Teach your Weim how to stay alone!
That must seem like an odd question to people who do not know or understand the Weimaraner. In our experience, failing to teach your Weimaraner to stay alone is going to lead to nothing good. By nature the Weimaraner is clingy. Many call the Weimaraner the ultimate Velcro dog. Clearly, the Weimaraner is never happier than when they are doing whatever you are doing; they are all about being with you! Having said that, it is important to understand that this adoring (and sometimes perplexing and even frustrating) quality sets a Weimaraner up for failure. The underlying reason for this issue, is the Weimaraner by nature is prone to severe separation anxiety.
Other than being inclined to have separation anxiety issues, the Weimaraner is most often set up for severe separation anxiety by well intentioned family members. Most of the time it is the very caregivers who want to do nothing but the best for their beloved Weim that cause the problem. They begin by taking a two week leave of absence planning to get the puppy settled in and adjusted. Upon their return to work, the Weimaraner begins to act out in any number of ways. Most of these behaviors tend to be destructive by nature. It is important to understand the destruction is not so much about being destructive as about being frustrated and feeling abandoned.
Other Weimlovers tend to feel they will never need to leave their Weimaraner ever. Therefore, they do not employ the use of the crate. Their pups are with them 24 X 7 and things tend to work out until one day some unforeseen issue arises. By then their Weimaraner expects to have them home with them all the time and if not to join them wherever they go. No one can guarantee their Weimaraner will never need to stay alone.
The unforeseen tends to slip in the back door and give us pause.
Regardless of your mindset, it is wise to prepare your Weimaraner to not only accept the crate but to embrace it. They will learn to love their personal space if you view and appreciate them being able to use the crate as a good thing. Then when the unexpected hits you and your Weimaraner are prepared. There are many things, which could pose an issue whereby the crate could prove to be lifesaving or at least a solution. Here are a few of those situations:

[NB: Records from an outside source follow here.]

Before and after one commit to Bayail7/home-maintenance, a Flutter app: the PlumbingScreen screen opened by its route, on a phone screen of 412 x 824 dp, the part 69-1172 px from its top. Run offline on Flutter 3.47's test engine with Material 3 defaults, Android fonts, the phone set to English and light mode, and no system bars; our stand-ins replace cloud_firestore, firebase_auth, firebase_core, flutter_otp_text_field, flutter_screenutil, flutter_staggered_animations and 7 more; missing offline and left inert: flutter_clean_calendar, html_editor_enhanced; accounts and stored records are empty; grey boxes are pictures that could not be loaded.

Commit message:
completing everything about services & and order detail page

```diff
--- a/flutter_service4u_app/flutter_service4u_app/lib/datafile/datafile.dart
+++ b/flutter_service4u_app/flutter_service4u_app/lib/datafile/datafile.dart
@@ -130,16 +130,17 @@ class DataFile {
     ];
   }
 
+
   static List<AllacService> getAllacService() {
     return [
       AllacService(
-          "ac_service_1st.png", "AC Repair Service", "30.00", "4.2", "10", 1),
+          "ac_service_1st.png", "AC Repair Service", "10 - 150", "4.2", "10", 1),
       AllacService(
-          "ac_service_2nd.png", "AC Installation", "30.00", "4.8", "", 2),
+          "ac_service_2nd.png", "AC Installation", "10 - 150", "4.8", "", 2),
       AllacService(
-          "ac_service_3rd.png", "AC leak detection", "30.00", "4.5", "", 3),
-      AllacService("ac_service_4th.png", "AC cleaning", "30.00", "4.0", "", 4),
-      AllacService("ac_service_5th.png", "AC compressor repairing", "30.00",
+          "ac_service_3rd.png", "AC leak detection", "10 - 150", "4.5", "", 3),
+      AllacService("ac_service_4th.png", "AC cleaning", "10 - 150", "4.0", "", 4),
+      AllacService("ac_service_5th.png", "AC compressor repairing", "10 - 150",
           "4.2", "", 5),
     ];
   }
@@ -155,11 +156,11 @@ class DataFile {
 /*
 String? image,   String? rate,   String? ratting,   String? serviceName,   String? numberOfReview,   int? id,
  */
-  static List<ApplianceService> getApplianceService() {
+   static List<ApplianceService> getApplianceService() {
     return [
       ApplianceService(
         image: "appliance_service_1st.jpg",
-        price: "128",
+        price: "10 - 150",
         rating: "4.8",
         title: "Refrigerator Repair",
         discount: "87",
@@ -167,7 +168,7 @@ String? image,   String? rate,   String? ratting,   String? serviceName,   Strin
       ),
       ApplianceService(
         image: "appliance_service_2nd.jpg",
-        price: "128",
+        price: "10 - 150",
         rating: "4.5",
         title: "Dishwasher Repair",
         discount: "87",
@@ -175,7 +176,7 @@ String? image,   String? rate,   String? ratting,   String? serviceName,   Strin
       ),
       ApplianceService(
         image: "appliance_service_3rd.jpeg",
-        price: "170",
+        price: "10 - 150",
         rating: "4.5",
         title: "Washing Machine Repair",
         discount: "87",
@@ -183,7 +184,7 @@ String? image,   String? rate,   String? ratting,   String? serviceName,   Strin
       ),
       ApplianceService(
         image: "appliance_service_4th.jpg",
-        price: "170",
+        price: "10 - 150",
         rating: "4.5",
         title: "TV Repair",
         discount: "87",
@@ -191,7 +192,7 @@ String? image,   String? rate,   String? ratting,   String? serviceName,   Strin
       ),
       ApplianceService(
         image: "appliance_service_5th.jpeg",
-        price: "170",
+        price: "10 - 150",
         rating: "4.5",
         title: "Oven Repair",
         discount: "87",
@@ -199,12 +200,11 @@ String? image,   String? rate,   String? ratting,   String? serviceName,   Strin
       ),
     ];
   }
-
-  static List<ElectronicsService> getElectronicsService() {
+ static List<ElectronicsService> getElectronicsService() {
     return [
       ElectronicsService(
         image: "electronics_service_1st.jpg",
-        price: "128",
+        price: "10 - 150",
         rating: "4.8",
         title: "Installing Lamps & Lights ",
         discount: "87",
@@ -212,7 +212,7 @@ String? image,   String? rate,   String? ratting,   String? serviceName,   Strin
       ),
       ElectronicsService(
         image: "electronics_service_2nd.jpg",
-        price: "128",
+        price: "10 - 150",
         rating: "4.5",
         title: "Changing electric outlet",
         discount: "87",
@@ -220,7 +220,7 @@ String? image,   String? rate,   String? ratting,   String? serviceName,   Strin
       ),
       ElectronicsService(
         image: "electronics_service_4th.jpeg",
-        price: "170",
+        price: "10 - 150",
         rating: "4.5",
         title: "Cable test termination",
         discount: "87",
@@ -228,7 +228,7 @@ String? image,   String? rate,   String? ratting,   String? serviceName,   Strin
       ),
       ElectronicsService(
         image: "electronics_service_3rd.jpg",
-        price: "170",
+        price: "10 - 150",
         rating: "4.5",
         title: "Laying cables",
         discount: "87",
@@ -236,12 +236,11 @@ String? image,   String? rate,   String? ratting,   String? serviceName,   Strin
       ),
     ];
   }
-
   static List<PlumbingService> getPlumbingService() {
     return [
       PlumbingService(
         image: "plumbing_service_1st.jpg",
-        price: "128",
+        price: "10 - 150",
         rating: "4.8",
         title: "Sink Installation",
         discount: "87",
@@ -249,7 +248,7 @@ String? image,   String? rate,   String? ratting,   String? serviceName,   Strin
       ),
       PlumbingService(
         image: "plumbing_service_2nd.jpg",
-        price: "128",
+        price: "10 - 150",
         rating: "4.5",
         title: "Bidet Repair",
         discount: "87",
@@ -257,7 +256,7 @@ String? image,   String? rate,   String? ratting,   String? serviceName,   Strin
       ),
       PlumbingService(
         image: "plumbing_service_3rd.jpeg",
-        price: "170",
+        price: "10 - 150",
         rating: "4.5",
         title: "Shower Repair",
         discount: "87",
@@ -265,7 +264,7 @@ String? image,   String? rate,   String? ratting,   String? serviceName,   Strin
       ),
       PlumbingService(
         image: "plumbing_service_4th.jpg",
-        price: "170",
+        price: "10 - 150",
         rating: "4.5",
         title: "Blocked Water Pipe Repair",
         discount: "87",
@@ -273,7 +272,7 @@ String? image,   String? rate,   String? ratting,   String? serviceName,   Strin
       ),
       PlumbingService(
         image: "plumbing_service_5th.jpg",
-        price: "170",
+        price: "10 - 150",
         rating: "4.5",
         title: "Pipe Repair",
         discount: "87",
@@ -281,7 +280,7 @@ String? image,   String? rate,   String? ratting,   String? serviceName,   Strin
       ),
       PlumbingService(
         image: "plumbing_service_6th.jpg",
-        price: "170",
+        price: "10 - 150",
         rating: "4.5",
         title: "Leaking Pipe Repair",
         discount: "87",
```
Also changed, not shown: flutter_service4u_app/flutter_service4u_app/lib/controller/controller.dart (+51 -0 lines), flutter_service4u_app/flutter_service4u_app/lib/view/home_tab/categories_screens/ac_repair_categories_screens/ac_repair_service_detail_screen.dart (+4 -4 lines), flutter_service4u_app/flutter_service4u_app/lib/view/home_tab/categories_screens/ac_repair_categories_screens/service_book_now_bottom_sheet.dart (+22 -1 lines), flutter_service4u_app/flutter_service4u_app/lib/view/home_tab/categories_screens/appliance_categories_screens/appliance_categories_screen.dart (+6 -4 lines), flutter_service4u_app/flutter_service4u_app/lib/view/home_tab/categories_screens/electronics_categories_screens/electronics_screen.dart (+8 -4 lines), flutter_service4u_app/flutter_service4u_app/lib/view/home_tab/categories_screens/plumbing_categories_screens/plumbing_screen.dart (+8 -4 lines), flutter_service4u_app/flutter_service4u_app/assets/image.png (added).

- An illness — your own or someone close to you that requires you to be away from home for a period of time.
- Guests — Some people are not dog lovers. Some dogs don’t do well with certain guests. We believe better safe than sorry. Often the best policy is to crate the Weimaraner until everyone is in and settled and then incorporate them into the activity under a watchful eye.
- Schedule changes — Often the Weimaraner feels stressed due a change in to their activity level, interaction level, or routine. Employing the crate can make them feel safe and prevent chewing on furniture or Sheetrock in order to alleviate the stress.
- Travel — Using the crate in the vehicle may save upholstery, the wiring harness, or other items. It could also keep your Weim from absconding out the door of the vehicle one day. Then too, if you are staying in a motel or at friends home the crate can be great for all concerned.
- During Events — An event big or small could benefit from the Weimaraner using a crate for awhile. Depending upon your level of control and their compliance it may be necessary to employ a crate during dinner hour, barbecues, while cooking, or when you may be distracted.
The crate is not a cure all for every issue. However, it can help you control and create the right environment for success. The right sized kennel or crate can aid in housebreaking a puppy. No, you cannot shut them up in a kennel or crate all the time and expect to forge a great relationship. Nevertheless, the Weimaraner like most dogs spends a great deal of time laying around. Whether they are laying in a crate or outside the crate they are still lazing around.
Our Email is filled with people who pressed to get crate free to discover they made a huge mistake. Having gained freedom from the crate, owners soon discover that when caught with schedule changes or other stressful situations and behavior issues, they cannot revert to the crate.
The Weimaraner in many instances will refuse the crate and if forced to use it the battle of the wills becomes a standoff. Then it is vitally important that the caregiver wins the battle. Although your method of getting them to comply doesn’t matter so much as getting compliance, being too strong-handed can backfire.
The Weim’s refusal of the crate can take many forms, including soiling, wetting, and chewing. Barking and howling may also be employed by the Weimaraner in an attempt to make known their extreme displeasure. In truth, when a Weim’s feelings are wounded and they often sulk and pull away from you. This relationship distancing maneuver is employed in an attempt to manipulate you into doing things their way. Ultimately, they want to gain the upper paw and run the show.
The Weimaraner likes to think they know what is best not only for them but for you as well. Their endearing and cunning ways often work on those who love and adore them. As you can see this can get a bit like a game of chess. Our best advice is to teach your Weimaraner to accept the crate and keep them crate friendly. Secondly, teach them how to stay alone or to be able to be away from you. Some Weim owners create a home-away-from-home situation whereby they have a second home for the beloved Weimaraner. Others have dog walkers or visiting caregivers who can care for their Weimaraner in their absence. Whatever scenario you come up that works you had better be the one saying checkmate and not your Weim.